“Like any other officer wishing to branch-transfer, Capt. Griest applied for an exception to Army policy to transfer from military police to infantry,” said Bob Purtiman, a spokesman for the Maneuver Center of Excellence and Fort Benning, Georgia. “Her transfer was approved by the Department of the Army [on Monday] and she’s now an infantry officer.”
More women are expected to follow in her footsteps; the Army earlier this month announced that it had approved requests from 22 female cadets to enter as second lieutenants in the infantry and armor branches. Thirteen of the new officers will enter into the armor branch, the other nine will go infantry. After commissioning, the new officers must successfully complete branch-specific training before they will qualify as infantry and armor officers.
The service also opened an eight-week application window for female lieutenants who want to branch-transfer into infantry and armor. Qualified female lieutenants in year groups 2014 and 2015 of the Army Competitive Category, with second lieutenant dates of rank of Oct. 1, 2013, or later, can apply.
These moves are part of a multifaceted Army campaign to open all branches and specialties to women, as ordered by Defense Secretary Ash Carter in December.
Other initiatives include combat arms reclassification opportunities for enlisted women, and the opening of officer, warrant officer and enlisted assignment opportunities with the 75th Ranger Regiment, a unit previously closed to women.
The Army also has opened its storied Ranger School to all qualified soldiers, regardless of gender.
As it prepares to integrate its previously closed branches and specialties, the Army is using a “leader first” approach, with plans to put in place officers before assigning new enlisted soldiers to operational units.
This includes accessing female leaders from West Point, ROTC and Officer Candidate School this summer as the class of 2016 graduates.
On the enlisted side, at least three women have signed up to become infantry soldiers. They are not expected to start training until next year.
“An incremental and phased approach by leaders and soldiers who understand and enforce gender-neutral standards will ensure successful integration of women across the breadth and depth of our formations,” Army Chief of Staff Gen. Mark Milley previously said in a statement.
Carter on Dec. 3 announced his decision to lift all gender-based restrictions on military service. The move paved the way for women to serve in the previously all-male infantry, armor and Special Forces fields and opened nearly 220,000 jobs across the military.
“We’re not going to turn our back on 50 percent of the population,” Acting Army Secretary Patrick Murphy has said. “We are opening up every occupation to women. I think that’s pretty historic.”
The Army has already opened more than 95,000 positions and nine occupations to women, including combat engineer (12B) and cannon crewmember (13B), with these moves occurring between May 2012 and October 2015.
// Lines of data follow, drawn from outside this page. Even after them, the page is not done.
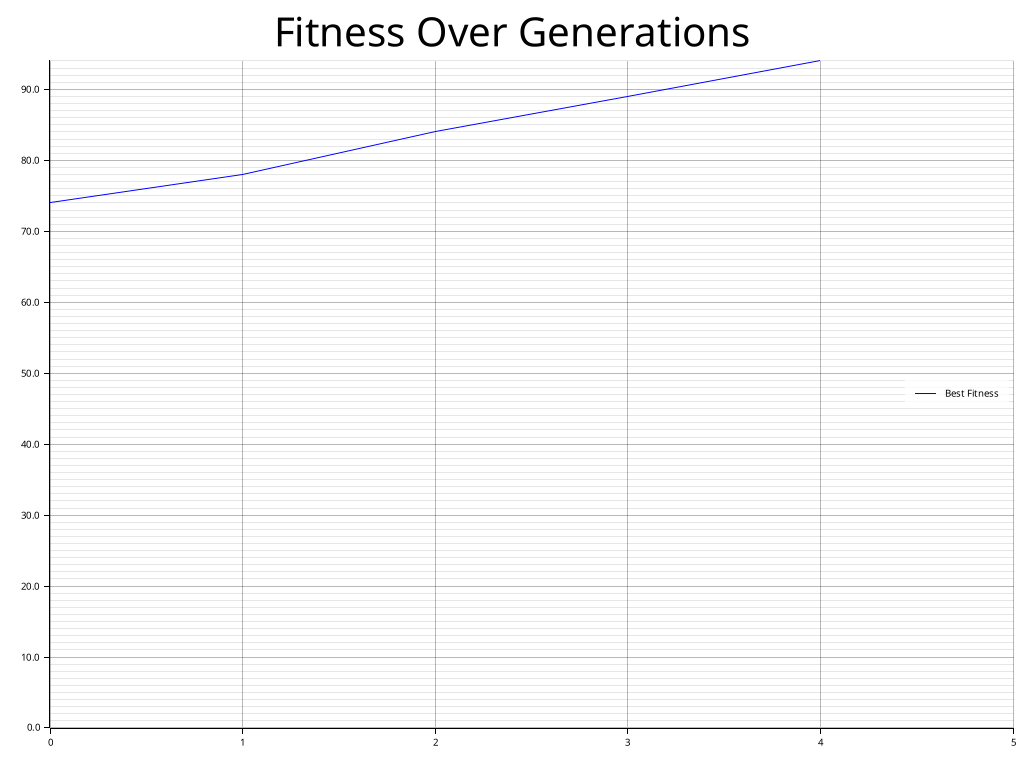
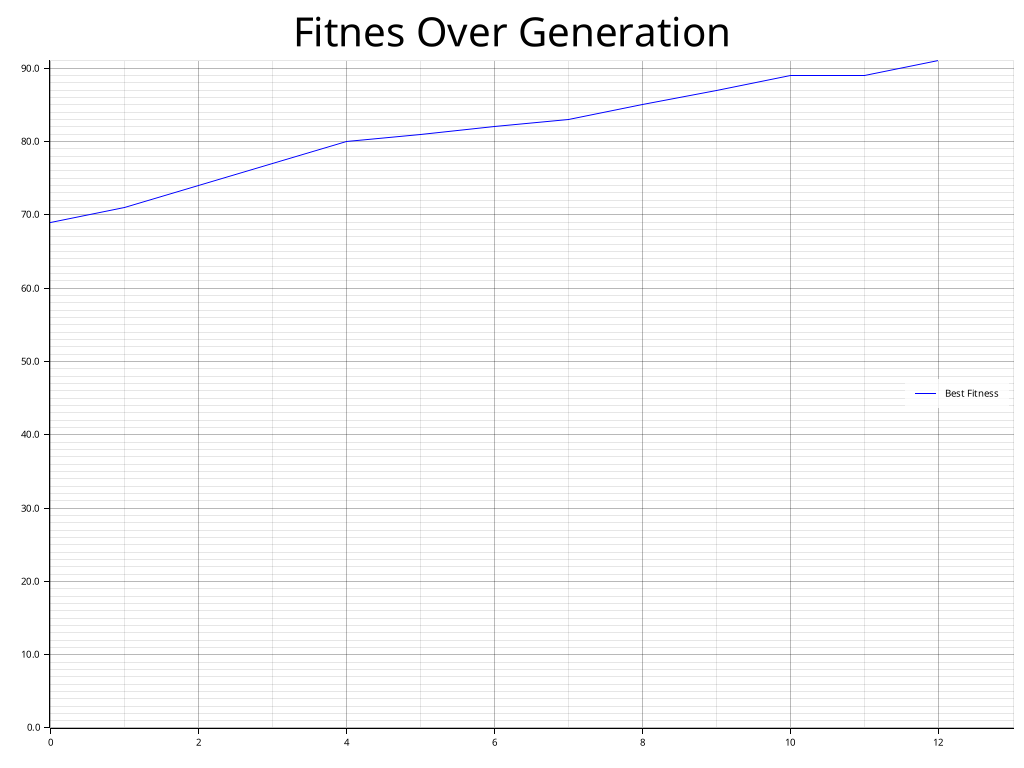
Refactor genetic algorithm parameters and enhance diversity tracking with new plotting functionality

diff --git a/max-sum/src/main.rs b/max-sum/src/main.rs
@@ -4,14 +4,15 @@ use std::collections::HashMap;
 use plotters::prelude::*;
 
 fn main() {
-    let population_size = 1_000;
+    let population_size = 100;
     let features_count = 100;
     let lower_bound = 90;
     let mutation_rate = 0.01;
-    let tournament_size = 100;
+    let tournament_size = 10;
     let max_generations = 1000;
     let mut fitness_landscapes = HashMap::new();
     let mut fiteness_history = Vec::new();
+    let mut divesity_history = Vec::new();
 
     let mut population = generate_population(population_size, features_count);
     let mut fitnest_value = *evaluate_population(&population)
@@ -25,20 +26,20 @@ fn main() {
         fitness_landscapes.insert(individual.clone(), fitness);
     }
 
+    divesity_history.push(diversity_function(&population));
+
     while generation <= max_generations && fitnest_value < lower_bound as f64 {
         let selected_population = tournament_selection(&population, tournament_size);
-        let new_population: Vec<Vec<bool>> = (0..selected_population.len())
+        let new_population: Vec<Vec<bool>> = (0..population_size)
             .into_par_iter()
-            .flat_map(|i| {
-                let parent1 = &selected_population[i];
+            .map(|i| {
+                let parent1 = &selected_population[i % selected_population.len()];
                 let parent2 = &selected_population[(i + 1) % selected_population.len()];
-                let (child1, child2) = single_point_crossover(parent1, parent2);
-                vec![
-                    mutate(&child1, mutation_rate),
-                    mutate(&child2, mutation_rate),
-                ]
+                let (child1, _) = single_point_crossover(parent1, parent2);
+                mutate(&child1, mutation_rate)
             })
             .collect();
+
 
         population = new_population;
 
@@ -56,6 +57,8 @@ fn main() {
 
         println!("Generation: {}, Fitness: {}", generation, fitnest_value);
         fiteness_history.push(fitnest_value);
+        divesity_history.push(diversity_function(&population));
+        println!("Population: {:?}", population.len());
     }
 
     let best_individual = population
@@ -65,7 +68,8 @@ fn main() {
     println!("Best individual: {:?}", best_individual);
     println!("Fitness: {}", fitness_function(best_individual));
 
-    plot_fitness_history(&fiteness_history).unwrap();
+    plot_graph(&fiteness_history, "fitness_history.png", "Fitnes Over Generation").unwrap();
+    plot_graph(&divesity_history, "diversity_history.png", "Diversity over generation").unwrap();
 
 }
 
@@ -190,15 +194,27 @@ fn mutate(individual: &Vec<bool>, mutation_rate: f64) -> Vec<bool> {
 /// 
 /// # Returns
 /// A `Result` containing `Ok` if the plot was successfully generated, or an `Err` if an error occurred.
-fn plot_fitness_history(fitness_history: &Vec<f64>) -> Result<(),Box<dyn std::error::Error>>{
-    let root = BitMapBackend::new("fitness_history.png", (1024, 768)).into_drawing_area();
+fn plot_graph(
+    fitness_history: &Vec<f64>, 
+    file_name: &str, 
+    title: &str
+) -> Result<(), Box<dyn std::error::Error>> {
+    let root = BitMapBackend::new(file_name, (1024, 768)).into_drawing_area();
     root.fill(&WHITE)?;
 
-    let max_fitness = *fitness_history.iter().max_by(|a, b| a.partial_cmp(b).unwrap()).unwrap();
+    if fitness_history.is_empty() {
+        return Err("Fitness history is empty, cannot generate plot.".into());
+    }
+
+    let max_fitness = *fitness_history
+        .iter()
+        .max_by(|a, b| a.partial_cmp(b).unwrap())
+        .unwrap();
+
     let generations = fitness_history.len();
 
     let mut chart = ChartBuilder::on(&root)
-        .caption("Fitness Over Generations", ("sans-serif", 50))
+        .caption(title, ("sans-serif", 50))
         .margin(10)
         .x_label_area_size(30)
         .y_label_area_size(40)
@@ -218,3 +234,39 @@ fn plot_fitness_history(fitness_history: &Vec<f64>) -> Result<(),Box<dyn std::er
 
     Ok(())
 }
+
+
+/// Calculates the diversity of a population.
+///     
+/// # Parameters
+/// - `population`: A reference to the population, where each individual is a vector of boolean values.
+/// 
+/// # Returns
+/// The diversity of the population, calculated as the sum of the Hamming distances between all pairs of individuals.
+fn diversity_function(population: &Vec<Vec<bool>>) -> f64 {
+    let mut diversity = 0.0;
+    for i in 0..population.len() {
+        for j in i + 1..population.len() {
+            let distance = hamming_distance(&population[i], &population[j]);
+            diversity += distance;
+        }
+    }
+    diversity
+}
+
+/// Calculates the Hamming distance between two individuals.
+/// 
+/// # Parameters
+/// - `individual1`: A reference to the first individual.
+/// - `individual2`: A reference to the second individual.
+/// 
+/// # Returns
+/// The Hamming distance between the two individuals, calculated as the number of differing bits.
+fn hamming_distance(individual1: &Vec<bool>, individual2: &Vec<bool>) -> f64 {
+    individual1
+        .iter()
+        .zip(individual2.iter())
+        .map(|(&a, &b)| if a == b { 0.0 } else { 1.0 })
+        .sum()
+}
+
Griest and 1st Lt. Shaye Haver in August became the first women to graduate from Ranger School. A third soldier, Maj. Lisa Jaster, graduated two months later.
Griest, a 2011 West Point graduate, has since kept a low profile, shying away from media attention. That has not stopped fakers from using her name and photo on social media; a Facebook search yields at least a dozen fake profiles bearing her name. Some bear her name and Haver’s photo. Griest again declined interview requests.